For consistency of size and tenderness, squab (young pigeon) wins the day for many chefs. Although Roux wouldn’t be drawn on his personal preference, he does believe that squab is the better for roasting and for special occasions.

Robinson argues that the two are wildly different ingredients: “Squab is a milder, softer ingredient, more like a piece of steak with beautiful fat on it. It’s the difference between a muntjac and fallow deer. I love them both. The squab is stunning; an amazing ingredient – although very expensive.”

TRICKS OF THE TRADE

While you don’t need to be a professional to cook woodpigeon, there are a few tricks worth knowing. For the uninitiated, a simple and delicious approach is to sear the boned breast rapidly for about a minute each side. Left to rest, this will be soft and succulent with the fine grain of a prime steak.

If you are grilling over fire, Weston advises to leave the breasts on the crown to keep them nice and moist. He takes the legs off to confit but goes even further, keeping the heart and livers for snacks and the body for stock.

Michel Roux’s top tip is: “Stick to the classic techniques, and always use butter.”

Caines advises to marinate the legs in a little bit of salt and pepper, tied in bay leaves, and then cook in fat.

Weston advises pairing pigeon with a good Malbec, but he also believes in using strong flavours to make the most of the bird: “Wild horseradish grated straight onto breasts works well, and sorrel is a beautiful, citrusy addition as it cuts nicely through the meat.”

Caines agrees: “As pigeon is a rich, dark meat, robust flavours really work. It’s great with lentils as a main course and it takes spice well – curry spice, in particular.
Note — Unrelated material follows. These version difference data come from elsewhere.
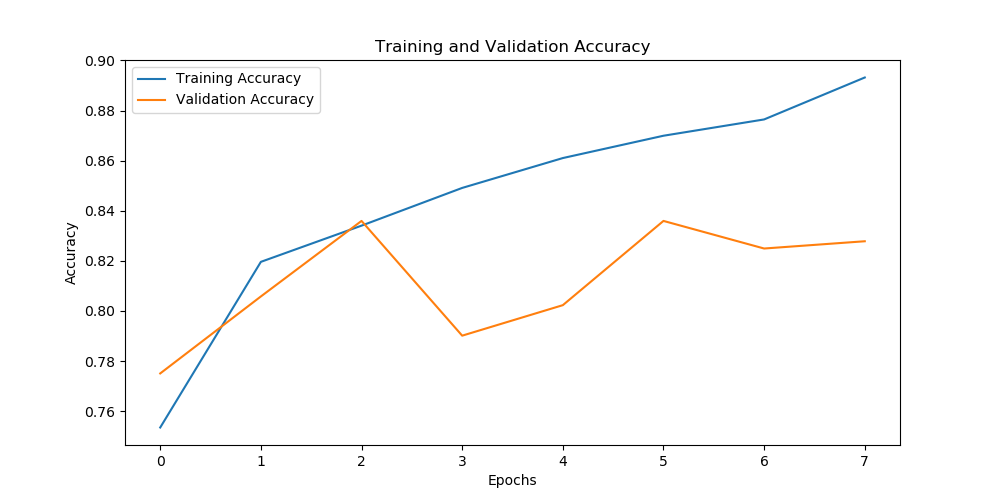
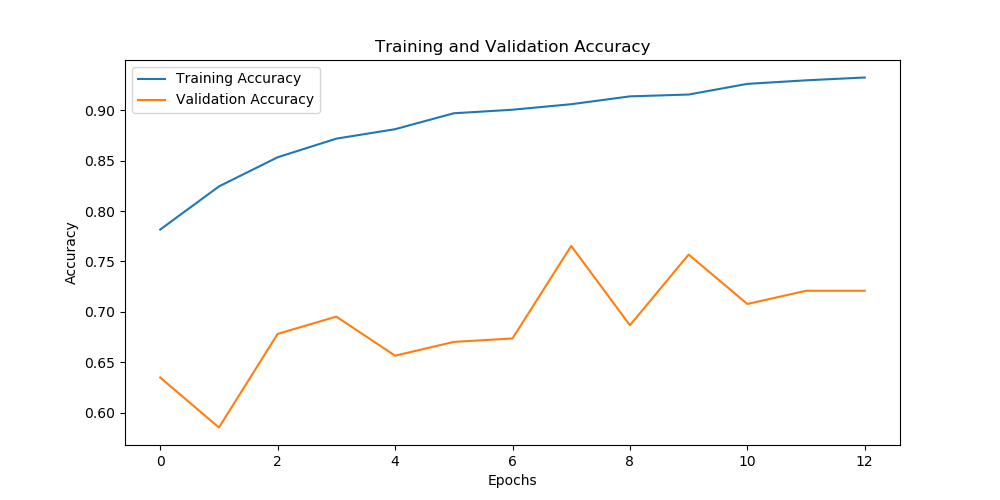
trainig changes

diff --git a/ensemble_model_average_logit.py b/ensemble_model_average_logit.py
@@ -24,6 +24,7 @@ import matplotlib.pyplot as plt
 from datetime import datetime
 from torch.nn.parallel import DataParallel
 from torch.optim.lr_scheduler import ReduceLROnPlateau
+import joblib
 
 # Define device
 if torch.cuda.is_available():
@@ -91,7 +92,7 @@ class MobileNetV3Small_RNN(nn.Module):
         return logits
     
 rnn_model = MobileNetV3Small_RNN(num_classes=2, rnn_type="LSTM")
-state_dict = torch.load('../cnn_rnn/light_cnn_last_lstm_7e_drop_lr5e-05.pt', map_location=device)
+state_dict = torch.load('../light_cnn_last_model_25r.pt', map_location=device)
 state_dict = {k.partition('module.')[2] if k.startswith('module.') else k: v for k, v in state_dict.items()}
 rnn_model.load_state_dict(state_dict)
 rnn_model = rnn_model.to(device)
@@ -99,9 +100,11 @@ rnn_model.eval()
 
 
 clip_model, preprocess = clip.load('ViT-B/16', device, jit=False)
-state_dict = torch.load('../clip_fully_supervised/fs_best_model_5e_5p.pt', map_location=device)
+state_dict = torch.load('../fs_best_model_61r.pt', map_location=device)
 clip_model.load_state_dict(state_dict)
 clip_model.eval()
+
+logreg_model = joblib.load('../uva_thesis_project/final_logreg_model_best_61r.sav')
 
 class ImageTitleDataset(Dataset):
     def __init__(self, list_video_path, list_labels, rnn_transform_image, clip_transform_image):
@@ -271,7 +274,7 @@ if device == "cpu":
   clip_model.float()
 
 class CLIP_MobileNetV3_RNN_Ensemble(nn.Module):
-    def __init__(self, clip_model, mobilenet_rnn_model, dataloader):
+    def __init__(self, clip_model, mobilenet_rnn_model):
         super(CLIP_MobileNetV3_RNN_Ensemble, self).__init__()
         #set the models
         self.clip_model = clip_model
@@ -282,13 +285,9 @@ class CLIP_MobileNetV3_RNN_Ensemble(nn.Module):
         for param in self.mobilenet_rnn_model.parameters():
             param.requires_grad = False
 
-        #dataloader with preprocessed videos
-        self.dataloader = dataloader
-
-    def forward(self, frames, label, image, classname, w_clip = 1,  w_cnn = 1, ):
+    def forward(self, frames, image, classname, w_clip = 1,  w_cnn = 1 ):
         #send all data to device
         images = image.to(device)
-        labels = label.to(device)
         frames = frames.to(device)
         #get clip logits
         text_inputs = clip.tokenize(classname,context_length=77, truncate=True).to(device)
@@ -306,7 +305,41 @@ class CLIP_MobileNetV3_RNN_Ensemble(nn.Module):
 
         return combined_logits
 
-ensemble_model = CLIP_MobileNetV3_RNN_Ensemble(clip_model, rnn_model, test_dataloader)
+class CLIP_GLIN_MobileNetV3_RNN_Ensemble(nn.Module):
+    def __init__(self, clip_model, mobilenet_rnn_model, logreg_model):
+        super(CLIP_GLIN_MobileNetV3_RNN_Ensemble, self).__init__()
+        #set the models
+        self.clip_model = clip_model
+        self.mobilenet_rnn_model = mobilenet_rnn_model
+        self.logreg_model = logreg_model
+
+        for param in self.clip_model.parameters():
+            param.requires_grad = False
+        for param in self.mobilenet_rnn_model.parameters():
+            param.requires_grad = False
+
+
+    def forward(self, frames, image, classname, w_clip = 1,  w_cnn = 1 ):
+        #send all data to device
+        images = image.to(device)
+        frames = frames.to(device)
+        #get clip logits
+        features = self.clip_model.encode_image(images.to(device)).cpu().numpy()
+        clip_glin_pred = self.logreg_model.predict_proba(features)
+        clip_glin_pred = torch.tensor(clip_glin_pred).to(device)
+        #to get the logits instead of the probabilites (this is the formula to capture logits)
+        clip_glin_pred = torch.log(clip_glin_pred / (1 - clip_glin_pred))
+
+        #get mobilenet-rnn logits
+        rnn_logits = self.mobilenet_rnn_model(frames)
+
+        #combine logits
+        combined_logits = ( w_clip * clip_glin_pred + w_cnn * rnn_logits)/2
+
+        return combined_logits
+
+#ensemble_model = CLIP_MobileNetV3_RNN_Ensemble(clip_model, rnn_model)
+ensemble_model = CLIP_GLIN_MobileNetV3_RNN_Ensemble(clip_model, rnn_model, logreg_model)
 
 def evaluate_model(model, dataloader, device):
     model.eval()
@@ -316,7 +349,7 @@ def evaluate_model(model, dataloader, device):
     with torch.no_grad():
         for frames, label, image in dataloader:
             
-            outputs = model(frames, label, image, class_names,  1 , 1)
+            outputs = model(frames, image, class_names,  1 , 1)
             _, preds = torch.max(outputs, 1)
             
             all_preds.extend(preds.cpu().numpy())

diff --git a/cnn_rnn.py b/cnn_rnn.py
@@ -89,7 +89,7 @@ class MobileNetV3Small_RNN(nn.Module):
         rnn_out, _ = self.rnn(features)
         
         #dropout layer
-        rnn_out = self.dropout(rnn_out)
+        #rnn_out = self.dropout(rnn_out)
 
         #batch, timesteps, output features
         #only select the last of the timesteps as it holds the information of the whole video
@@ -165,9 +165,9 @@ def load_data(split_path):
         data = json.load(f)
     return pd.DataFrame(data)
 
-train_data = load_data('data/split/metadata_train_split_by_date.json')
-val_data = load_data('data/split/metadata_validation_split_by_date.json')
-test_data = load_data('data/split/metadata_test_split_by_date.json')
+train_data = load_data('data/split/metadata_train_split_0_by_camera.json')
+val_data = load_data('data/split/metadata_validation_split_0_by_camera.json')
+test_data = load_data('data/split/metadata_test_split_0_by_camera.json')
 
 # Prepare the list of video file paths and labels
 #Prepare the list of video file paths and labels
@@ -220,12 +220,12 @@ num_epochs = 50
 #optimizer = torch.optim.Adam(model.parameters(), lr=0.0005)
 #optimizer: third trainings:
 #optimizer = torch.optim.Adam(model.parameters(), lr=0.0005, weight_decay=1e-4)
-optimizer = torch.optim.Adam(model.parameters(), lr=0.0001, betas=(0.9,0.98),eps=1e-6,weight_decay=1e-4)
+optimizer = torch.optim.Adam(model.parameters(), lr=5e-4, betas=(0.9,0.98),eps=1e-6,weight_decay=1e-6)
 loss = nn.CrossEntropyLoss()
 #second_option_scheduler:
 #scheduler = ReduceLROnPlateau(optimizer, mode='min', factor=0.1, patience=5, verbose=True)
 #third_option_scheduler:
-scheduler = torch.optim.lr_scheduler.CosineAnnealingLR(optimizer, T_max=5)
+#scheduler = torch.optim.lr_scheduler.CosineAnnealingLR(optimizer, T_max=10)
 #4. option:
 #scheduler = ReduceLROnPlateau(optimizer, mode='min', factor=0.5, patience=3, verbose=True)
 #scheduler = optim.lr_scheduler.CosineAnnealingLR(optimizer, len(train_dataloader)*num_epochs)
@@ -312,9 +312,6 @@ for epoch in range(num_epochs):
             all_preds.extend(pred_labels.cpu().numpy())
             all_labels.extend(labels.cpu().numpy())
 
-            # Append loss
-            val_losses.append(val_loss.item())
-        
             # Update the progress bar with the current epoch and loss
             vbar.set_description(f"Validation: {i}/{len(val_dataloader)}, Validation loss: {val_loss.item():.4f}")
             i+=1
@@ -326,7 +323,7 @@ for epoch in range(num_epochs):
     val_accuracies.append(val_accuracy)
     train_losses.append(te_loss)
     
-    scheduler.step(te_loss)
+    #scheduler.step(te_loss)
 
     # Calculate confusion matrix
     conf_matrix = confusion_matrix(all_labels, all_preds)
@@ -350,14 +347,14 @@ for epoch in range(num_epochs):
     if te_loss < best_te_loss:
         best_te_loss = te_loss
         best_ep = epoch
-        torch.save(model.state_dict(), "../light_cnn_best_model.pt")
+        torch.save(model.state_dict(), "../light_cnn_best_model_gru_s0.pt")
         early_stopping_counter = 0 
     else:
         early_stopping_counter += 1
 
     print(f"epoch {epoch}, tr_loss {tr_loss}, te_loss {te_loss}")
 
-    torch.save(model.state_dict(), "../light_cnn_last_model.pt")
+    torch.save(model.state_dict(), "../light_cnn_last_model_gru_s0.pt")
 
     if early_stopping_counter >= early_stopping_patience:
         print(f"Early stopping after {epoch + 1} epochs.")
@@ -414,7 +411,7 @@ print(f"Test Precision: {precision:.4f}")
 print(f"Test Recall: {recall:.4f}")
 print(f"Test F1 Score: {f_score:.4f}")
 
-print("CLIP model parameters:", f"{np.sum([int(np.prod(p.shape)) for p in model.parameters()]):,}")
+print("Model parameters:", f"{np.sum([int(np.prod(p.shape)) for p in model.parameters()]):,}")
 
 # Classification report
 target_names = ['class 0', 'class 1']

diff --git a/clip_zeroshot.py b/clip_zeroshot.py
@@ -23,15 +23,15 @@ from datetime import datetime
 
 start_time = datetime.now()
 
-'''# Define device
+# Define device
 if torch.cuda.is_available():
     device = torch.device("cuda") # use CUDA device
 #elif torch.backends.mps.is_available():
 #    device = torch.device("mps") # use MacOS GPU device (e.g., for M2 chips)
 else:
-    device = torch.device("cpu") # use CPU device'''
+    device = torch.device("cpu") # use CPU device
 
-device = torch.device("cpu") # use CPU device
+#device = torch.device("cpu") # use CPU device
 print(device)
 
 #Load CLIP model - ViT B32
@@ -107,7 +107,7 @@ class ImageTitleDataset(Dataset):
 # Load the JSON metadata
 #with open('data/datasets/experimental_ijmond_dataset.json', 'r') as f:
 #    train_data = json.load(f)
-with open('data/split/metadata_test_split_by_date.json', 'r') as f:
+with open('data/split/metadata_test_split_4_by_camera.json', 'r') as f:
     test_data = json.load(f)
 # Convert the dataset to a Pandas DataFrame
 test_data = pd.DataFrame(test_data)
@@ -119,14 +119,14 @@ list_labels = [int(label) for label in test_data['label']]
 #class_names = ["a photo of a factory with no smoke", "a photo of a smoking factory"] #1
 #class_names = ["a series picture of a factory with a shut down chimney", "a series picture of a smoking factory chimney"] #- 2
 #class_names = ["a photo of factories with clear sky above chimney", "a photo of factories emitting smoke from chimney"] #- 3
-class_names = ["a photo of a factory with no smoke", "a photo of a factory with smoke emission"] #- 4
+#class_names = ["a photo of a factory with no smoke", "a photo of a factory with smoke emission"] #- 4
 #class_names = ["a series picture of a factory with clear sky above chimney", "a series picture of a smoking factory"] #- 5
 #class_names = ["a series picture of a factory with no smoke", "a series picture of a smoking factory"] #- 6
 #class_names = ["a sequential photo of an industrial plant with clear sky above chimney, created from a video", "a sequential photo of an industrial plant emitting smoke from chimney, created from a video"]# - 7
 #class_names = ["a photo of a shut down chimney", "a photo of smoke chimney"] #-8
 #class_names = ["The industrial plant appears to be in a dormant state, with no smoke or emissions coming from its chimney. The air around the facility is clear and clean.","The smokestack of the factory is emitting dark or gray smoke against the sky. The emissions may be a result of industrial activities within the facility."] #-9
 #class_names = ["a photo of an industrial site with no visible signs of pollution", "a photo of a smokestack emitting smoke against the sky"] #-10
-#class_names = ['no smoke', 'smoke'] #11
+class_names = ['no smoke', 'smoke'] #11
 #class_names = ['a photo of an industrial facility, emitting no smoke', 'a photo of an industrial facility, emitting smoke'] #12
 
 # Define input resolution

diff --git a/ensemble_with_stacking.py b/ensemble_with_stacking.py
@@ -92,8 +92,8 @@ class MobileNetV3Small_RNN(nn.Module):
         
         return logits
     
-rnn_model = MobileNetV3Small_RNN(num_classes=2, rnn_type="GRU")
-state_dict = torch.load('../cnn_rnn/light_cnn_last_model_gru_11e.pt', map_location=device)
+rnn_model = MobileNetV3Small_RNN(num_classes=2, rnn_type="LSTM")
+state_dict = torch.load('../light_cnn_last_model_25r.pt', map_location=device)
 state_dict = {k.partition('module.')[2] if k.startswith('module.') else k: v for k, v in state_dict.items()}
 rnn_model.load_state_dict(state_dict)
 rnn_model = rnn_model.to(device)
@@ -101,11 +101,11 @@ rnn_model.eval()
 
 
 clip_model, preprocess = clip.load('ViT-B/16', device, jit=False)
-state_dict = torch.load('../clip_fully_supervised/fs_best_model_5e_5p.pt', map_location=device)
+state_dict = torch.load('../fs_best_model_61r.pt', map_location=device)
 clip_model.load_state_dict(state_dict)
 clip_model.eval()
 
-logreg_model = joblib.load('../clip_lin/final_logreg_model_last_5e5pbestmodel.sav')
+logreg_model = joblib.load('../uva_thesis_project/final_logreg_model_best_61r.sav')
 
 class ImageTitleDataset(Dataset):
     def __init__(self, list_video_path, list_labels, rnn_transform_image, clip_transform_image):
@@ -238,8 +238,8 @@ rnn_val_test_transform = transforms.Compose([
 #class_names = ["a photo of a factory with no smoke", "a photo of a smoking factory"] #1
 #class_names = ["a series picture of a factory with a shut down chimney", "a series picture of a smoking factory chimney"] #- 2
 #class_names = ["a photo of factories with clear sky above chimney", "a photo of factories emiting smoke from chimney"] #- 3
-#class_names = ["a photo of a factory with no smoke", "a photo of a smoking factory"] #- 4
-class_names = ["a series picture of a factory with clear sky above chimney", "a series picture of a smoking factory"] #- 5
+class_names = ["a photo of a factory with no smoke", "a photo of a smoking factory"] #- 4
+#class_names = ["a series picture of a factory with clear sky above chimney", "a series picture of a smoking factory"] #- 5
 #class_names = ["a series picture of a factory with no smoke", "a series picture of a smoking factory"] #- 6
 #class_names = ["a sequental photo of an industrial plant with clear sky above chimney, created from a video", "a sequental photo of an industrial plant emiting smoke from chimney, created from a video"]# - 7
 #class_names = ["a photo of a shut down chimney", "a photo of smoke chimney"] #-8

diff --git a/clip_few_shot.py b/clip_few_shot.py
@@ -122,8 +122,8 @@ test_list_labels = [int(label) for label in test_data['label']]
 #class_names = ["a photo of a factory with no smoke", "a photo of a smoking factory"] #1
 #class_names = ["a series picture of a factory with a shut down chimney", "a series picture of a smoking factory chimney"] #- 2
 #class_names = ["a photo of factories with clear sky above chimney", "a photo of factories emiting smoke from chimney"] #- 3
-#class_names = ["a photo of a factory with no smoke", "a photo of a factory with smoke emission"] #- 4
-class_names = ["a series picture of a factory with clear sky above chimney", "a series picture of a smoking factory"] #- 5
+class_names = ["a photo of a factory with no smoke", "a photo of a factory with smoke emission"] #- 4
+#class_names = ["a series picture of a factory with clear sky above chimney", "a series picture of a smoking factory"] #- 5
 #class_names = ["a series picture of a factory with no smoke", "a series picture of a smoking factory"] #- 6
 #class_names = ["a sequental photo of an industrial plant with clear sky above chimney, created from a video", "a sequental photo of an industrial plant emiting smoke from chimney, created from a video"]# - 7
 #class_names = ["a photo of a shut down chimney", "a photo of smoke chimney"] #-8
@@ -181,8 +181,9 @@ if device == "cpu":
 num_epochs = 1
 
 # Prepare the optimizer - the lr, betas, eps and weight decay are from the CLIP paper
-#optimizer = torch.optim.Adam(model.parameters(), lr=1e-5,betas=(0.9,0.98),eps=1e-6,weight_decay=0.2)
-optimizer = torch.optim.Adam(model.parameters(), lr=5e-6,betas=(0.9,0.98),eps=1e-6,weight_decay=0.001)
+optimizer = torch.optim.Adam(model.parameters(), lr=1e-5,betas=(0.9,0.98),eps=1e-6,weight_decay=0.2)
+#optimizer = torch.optim.Adam(model.parameters(), lr=5e-6,betas=(0.9,0.98),eps=1e-6,weight_decay=0.001)
+#optimizer = torch.optim.Adam(model.parameters(), lr=5e-5,betas=(0.9,0.98),eps=1e-6,weight_decay=0.001)
 #scheduler = optim.lr_scheduler.CosineAnnealingLR(optimizer, len(train_dataloader)*num_epochs)
 
 # Specify the loss functions - for images and for texts

diff --git a/clip_fully_supervised.py b/clip_fully_supervised.py
@@ -105,10 +105,13 @@ def load_data(split_path):
         data = json.load(f)
     return pd.DataFrame(data)
 
-train_data = load_data('data/split/metadata_train_split_by_date.json')
+'''train_data = load_data('data/split/metadata_train_split_by_date.json')
 val_data = load_data('data/split/metadata_validation_split_by_date.json')
-test_data = load_data('data/split/metadata_test_split_by_date.json')
+test_data = load_data('data/split/metadata_test_split_by_date.json')'''
 
+train_data = load_data('data/split/metadata_train_split_0_by_camera.json')
+val_data = load_data('data/split/metadata_validation_split_0_by_camera.json')
+test_data = load_data('data/split/metadata_test_split_0_by_camera.json')
 
 #Prepare the list of video file paths and labels
 def prepare_paths_labels(data, base_path):
@@ -172,15 +175,14 @@ if device == "cpu":
   model.float()
 
 #Define number of epochs
-num_epochs = 25
+num_epochs = 5
 
 # Prepare the optimizer - the lr, betas, eps and weight decay are from the CLIP paper
-optimizer = torch.optim.Adam(model.parameters(), lr=1e-5,betas=(0.9,0.98),eps=1e-6,weight_decay=0.01)
+optimizer = torch.optim.Adam(model.parameters(), lr=1e-5,betas=(0.9,0.98),eps=1e-6,weight_decay=0.001)
 #optimizer = torch.optim.Adam(model.parameters(), lr=1e-5,betas=(0.9,0.98),eps=1e-6,weight_decay=0.2)
 #Different tried schedulers:
 #scheduler = torch.optim.lr_scheduler.CosineAnnealingLR(optimizer, len(train_dataloader)*num_epochs)
-scheduler = torch.optim.lr_scheduler.CosineAnnealingLR(optimizer, T_max=5)
-#scheduler = CosineAnnealingWarmRestarts(optimizer, T_0=10, T_mult=2)
+#scheduler = torch.optim.lr_scheduler.CosineAnnealingLR(optimizer, T_max=10)
 #scheduler = ReduceLROnPlateau(optimizer, mode='min', factor=0.5, patience=2, verbose=True)
 
 

diff --git a/clip_linear_gridsearch.py b/clip_linear_gridsearch.py
@@ -36,7 +36,7 @@ print('Used device: ', device)
 model, preprocess = clip.load('ViT-B/16', device, jit=False)
 
 #state_dict = torch.load('../clip_fully_supervised/fs_best_model_11e_4p.pt', map_location=device)
-state_dict = torch.load('../clip_fully_supervised/fs_best_model_5e_5p.pt', map_location=device)
+state_dict = torch.load('../fs_last_model_60r.pt', map_location=device)
 model.load_state_dict(state_dict)
 
 # Load the dataset
@@ -207,7 +207,7 @@ def visualize_features(features, labels, title):
     plt.scatter(reduced_features[:, 0], reduced_features[:, 1], c=labels, cmap='viridis', alpha=0.5)
     plt.colorbar()
     plt.title(title)
-    plt.savefig('best_features_examples-reduceplato.png')
+    plt.savefig('best_features_examples_60best.png')
     plt.close()
 
 #visualize_features(test_features, test_labels, 'Test Features')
Pigeon is also great for wine selections, especially good red wines; you’ve got a lot of flavours to work with.”

Whatever your personal preference, or indeed your culinary skills, the humble pigeon is quite definitely a surprise package that deserves a second look, so don’t turn down the chance to bag some this spring.